• **RECORD EXCERPTS**:
:::::
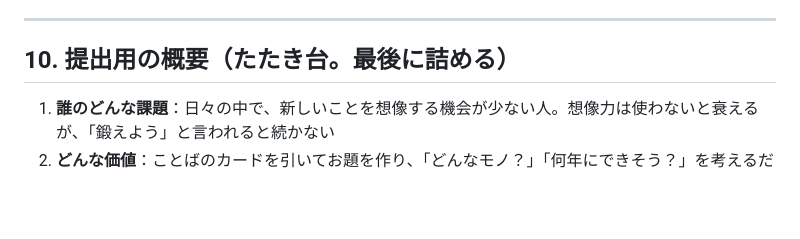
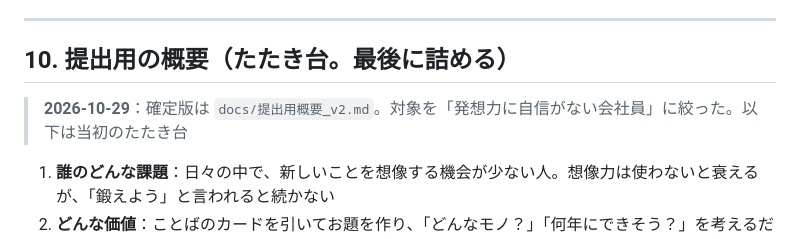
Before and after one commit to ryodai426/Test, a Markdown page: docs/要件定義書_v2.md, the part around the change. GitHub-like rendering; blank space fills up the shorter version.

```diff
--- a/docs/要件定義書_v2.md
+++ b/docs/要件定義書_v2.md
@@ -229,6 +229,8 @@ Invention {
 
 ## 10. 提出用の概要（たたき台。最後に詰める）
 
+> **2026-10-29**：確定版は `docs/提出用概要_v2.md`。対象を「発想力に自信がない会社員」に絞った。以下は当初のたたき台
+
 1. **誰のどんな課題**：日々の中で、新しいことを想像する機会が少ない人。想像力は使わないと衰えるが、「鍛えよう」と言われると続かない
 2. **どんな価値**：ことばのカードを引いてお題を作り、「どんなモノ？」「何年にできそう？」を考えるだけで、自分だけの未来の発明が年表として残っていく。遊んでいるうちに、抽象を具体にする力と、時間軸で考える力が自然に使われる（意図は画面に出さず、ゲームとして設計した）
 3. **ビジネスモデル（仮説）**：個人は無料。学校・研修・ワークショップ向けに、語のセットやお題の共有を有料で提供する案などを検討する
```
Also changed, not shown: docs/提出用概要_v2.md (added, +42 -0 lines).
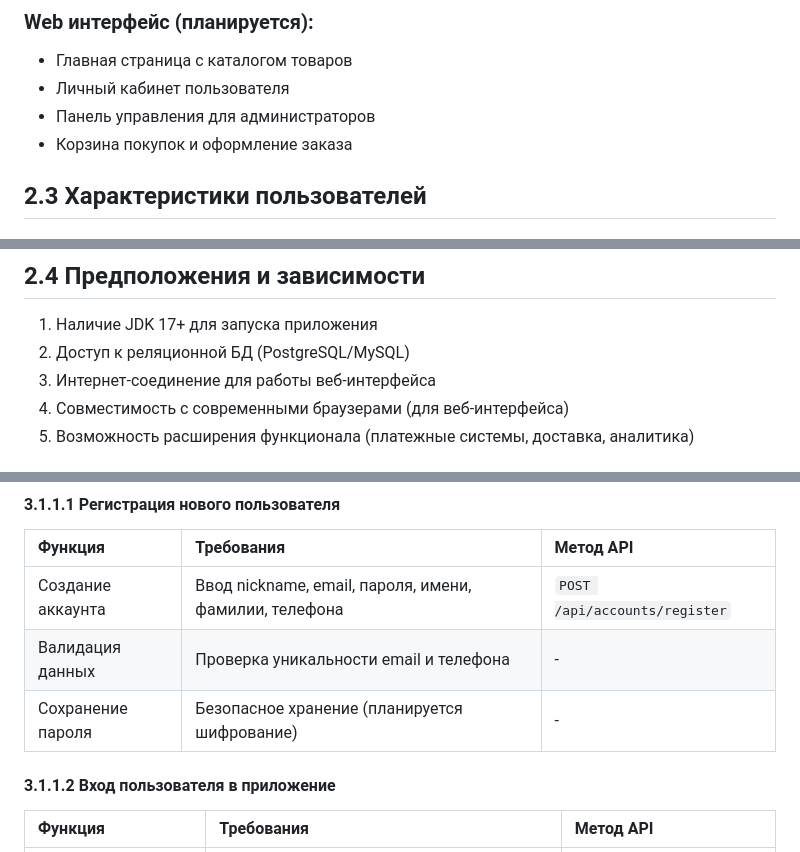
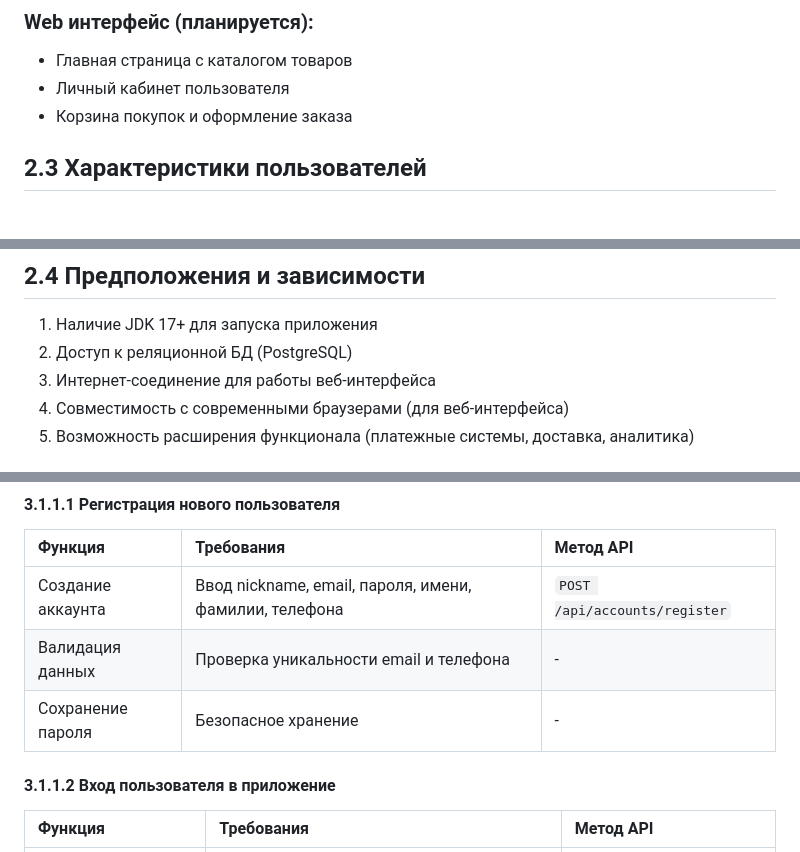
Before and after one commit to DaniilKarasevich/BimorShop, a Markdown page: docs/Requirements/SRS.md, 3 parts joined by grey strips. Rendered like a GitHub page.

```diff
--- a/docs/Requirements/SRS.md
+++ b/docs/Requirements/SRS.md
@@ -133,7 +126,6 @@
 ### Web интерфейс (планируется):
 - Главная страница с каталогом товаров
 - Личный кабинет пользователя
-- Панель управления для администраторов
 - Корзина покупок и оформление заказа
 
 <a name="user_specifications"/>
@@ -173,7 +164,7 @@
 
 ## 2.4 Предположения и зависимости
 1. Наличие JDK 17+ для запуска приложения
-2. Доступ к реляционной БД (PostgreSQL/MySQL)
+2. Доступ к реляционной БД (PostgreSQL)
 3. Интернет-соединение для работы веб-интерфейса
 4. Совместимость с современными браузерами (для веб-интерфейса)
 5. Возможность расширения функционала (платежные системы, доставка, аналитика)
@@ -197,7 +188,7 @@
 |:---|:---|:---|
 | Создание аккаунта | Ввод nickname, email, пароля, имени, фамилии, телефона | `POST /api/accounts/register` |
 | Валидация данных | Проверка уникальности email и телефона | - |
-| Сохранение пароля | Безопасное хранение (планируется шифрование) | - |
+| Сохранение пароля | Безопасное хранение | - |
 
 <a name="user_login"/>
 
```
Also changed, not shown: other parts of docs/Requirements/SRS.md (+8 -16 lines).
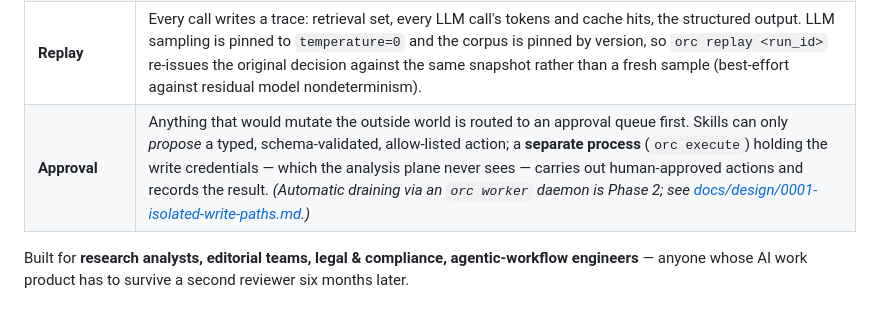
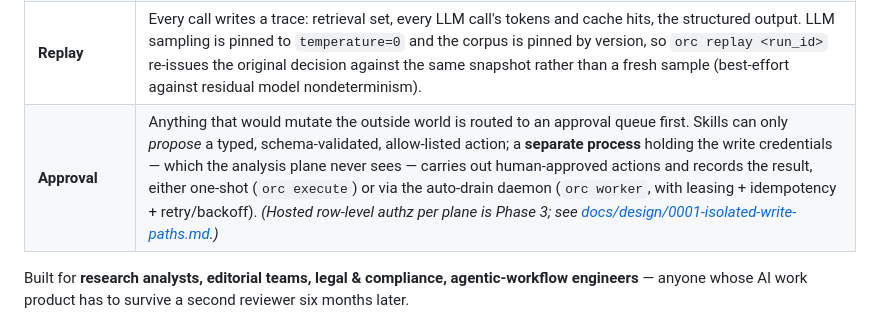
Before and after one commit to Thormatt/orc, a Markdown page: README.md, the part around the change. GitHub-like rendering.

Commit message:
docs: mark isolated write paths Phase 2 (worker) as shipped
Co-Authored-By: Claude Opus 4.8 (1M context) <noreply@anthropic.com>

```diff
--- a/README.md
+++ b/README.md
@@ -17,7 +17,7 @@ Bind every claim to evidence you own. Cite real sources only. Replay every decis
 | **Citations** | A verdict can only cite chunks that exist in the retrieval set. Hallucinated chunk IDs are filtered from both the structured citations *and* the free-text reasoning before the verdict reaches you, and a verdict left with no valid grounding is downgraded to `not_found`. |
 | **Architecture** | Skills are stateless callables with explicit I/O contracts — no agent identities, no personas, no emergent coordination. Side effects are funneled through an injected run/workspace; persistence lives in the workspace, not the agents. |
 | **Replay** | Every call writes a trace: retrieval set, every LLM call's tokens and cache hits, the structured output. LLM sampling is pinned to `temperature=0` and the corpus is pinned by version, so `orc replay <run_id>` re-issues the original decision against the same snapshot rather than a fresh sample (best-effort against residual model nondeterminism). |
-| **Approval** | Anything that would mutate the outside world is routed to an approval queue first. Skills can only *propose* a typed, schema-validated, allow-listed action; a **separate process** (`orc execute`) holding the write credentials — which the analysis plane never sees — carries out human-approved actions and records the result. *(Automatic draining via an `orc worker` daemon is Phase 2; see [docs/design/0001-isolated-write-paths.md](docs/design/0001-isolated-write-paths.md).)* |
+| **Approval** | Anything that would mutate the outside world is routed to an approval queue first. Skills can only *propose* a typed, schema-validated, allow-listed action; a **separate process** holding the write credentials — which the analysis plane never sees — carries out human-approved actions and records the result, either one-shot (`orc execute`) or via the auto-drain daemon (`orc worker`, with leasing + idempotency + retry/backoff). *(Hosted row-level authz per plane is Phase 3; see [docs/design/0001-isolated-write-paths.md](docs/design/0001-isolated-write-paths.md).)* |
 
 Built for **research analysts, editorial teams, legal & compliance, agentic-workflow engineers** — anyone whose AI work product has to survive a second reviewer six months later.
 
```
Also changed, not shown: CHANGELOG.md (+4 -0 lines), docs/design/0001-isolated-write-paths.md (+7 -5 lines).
:::::
• **TASK INSTRUCTIONS**:
Omitting all pictures, reproduce the records above in their entirety.

• **ANSWER BELOW**:
Before and after one commit to ryodai426/Test, a Markdown page: docs/要件定義書_v2.md, the part around the change. GitHub-like rendering; blank space fills up the shorter version.

```diff
--- a/docs/要件定義書_v2.md
+++ b/docs/要件定義書_v2.md
@@ -229,6 +229,8 @@ Invention {
 
 ## 10. 提出用の概要（たたき台。最後に詰める）
 
+> **2026-10-29**：確定版は `docs/提出用概要_v2.md`。対象を「発想力に自信がない会社員」に絞った。以下は当初のたたき台
+
 1. **誰のどんな課題**：日々の中で、新しいことを想像する機会が少ない人。想像力は使わないと衰えるが、「鍛えよう」と言われると続かない
 2. **どんな価値**：ことばのカードを引いてお題を作り、「どんなモノ？」「何年にできそう？」を考えるだけで、自分だけの未来の発明が年表として残っていく。遊んでいるうちに、抽象を具体にする力と、時間軸で考える力が自然に使われる（意図は画面に出さず、ゲームとして設計した）
 3. **ビジネスモデル（仮説）**：個人は無料。学校・研修・ワークショップ向けに、語のセットやお題の共有を有料で提供する案などを検討する
```
Also changed, not shown: docs/提出用概要_v2.md (added, +42 -0 lines).
Before and after one commit to DaniilKarasevich/BimorShop, a Markdown page: docs/Requirements/SRS.md, 3 parts joined by grey strips. Rendered like a GitHub page.

```diff
--- a/docs/Requirements/SRS.md
+++ b/docs/Requirements/SRS.md
@@ -133,7 +126,6 @@
 ### Web интерфейс (планируется):
 - Главная страница с каталогом товаров
 - Личный кабинет пользователя
-- Панель управления для администраторов
 - Корзина покупок и оформление заказа
 
 <a name="user_specifications"/>
@@ -173,7 +164,7 @@
 
 ## 2.4 Предположения и зависимости
 1. Наличие JDK 17+ для запуска приложения
-2. Доступ к реляционной БД (PostgreSQL/MySQL)
+2. Доступ к реляционной БД (PostgreSQL)
 3. Интернет-соединение для работы веб-интерфейса
 4. Совместимость с современными браузерами (для веб-интерфейса)
 5. Возможность расширения функционала (платежные системы, доставка, аналитика)
@@ -197,7 +188,7 @@
 |:---|:---|:---|
 | Создание аккаунта | Ввод nickname, email, пароля, имени, фамилии, телефона | `POST /api/accounts/register` |
 | Валидация данных | Проверка уникальности email и телефона | - |
-| Сохранение пароля | Безопасное хранение (планируется шифрование) | - |
+| Сохранение пароля | Безопасное хранение | - |
 
 <a name="user_login"/>
 
```
Also changed, not shown: other parts of docs/Requirements/SRS.md (+8 -16 lines).
Before and after one commit to Thormatt/orc, a Markdown page: README.md, the part around the change. GitHub-like rendering.

Commit message:
docs: mark isolated write paths Phase 2 (worker) as shipped
Co-Authored-By: Claude Opus 4.8 (1M context) <noreply@anthropic.com>

```diff
--- a/README.md
+++ b/README.md
@@ -17,7 +17,7 @@ Bind every claim to evidence you own. Cite real sources only. Replay every decis
 | **Citations** | A verdict can only cite chunks that exist in the retrieval set. Hallucinated chunk IDs are filtered from both the structured citations *and* the free-text reasoning before the verdict reaches you, and a verdict left with no valid grounding is downgraded to `not_found`. |
 | **Architecture** | Skills are stateless callables with explicit I/O contracts — no agent identities, no personas, no emergent coordination. Side effects are funneled through an injected run/workspace; persistence lives in the workspace, not the agents. |
 | **Replay** | Every call writes a trace: retrieval set, every LLM call's tokens and cache hits, the structured output. LLM sampling is pinned to `temperature=0` and the corpus is pinned by version, so `orc replay <run_id>` re-issues the original decision against the same snapshot rather than a fresh sample (best-effort against residual model nondeterminism). |
-| **Approval** | Anything that would mutate the outside world is routed to an approval queue first. Skills can only *propose* a typed, schema-validated, allow-listed action; a **separate process** (`orc execute`) holding the write credentials — which the analysis plane never sees — carries out human-approved actions and records the result. *(Automatic draining via an `orc worker` daemon is Phase 2; see [docs/design/0001-isolated-write-paths.md](docs/design/0001-isolated-write-paths.md).)* |
+| **Approval** | Anything that would mutate the outside world is routed to an approval queue first. Skills can only *propose* a typed, schema-validated, allow-listed action; a **separate process** holding the write credentials — which the analysis plane never sees — carries out human-approved actions and records the result, either one-shot (`orc execute`) or via the auto-drain daemon (`orc worker`, with leasing + idempotency + retry/backoff). *(Hosted row-level authz per plane is Phase 3; see [docs/design/0001-isolated-write-paths.md](docs/design/0001-isolated-write-paths.md).)* |
 
 Built for **research analysts, editorial teams, legal & compliance, agentic-workflow engineers** — anyone whose AI work product has to survive a second reviewer six months later.
 
```
Also changed, not shown: CHANGELOG.md (+4 -0 lines), docs/design/0001-isolated-write-paths.md (+7 -5 lines).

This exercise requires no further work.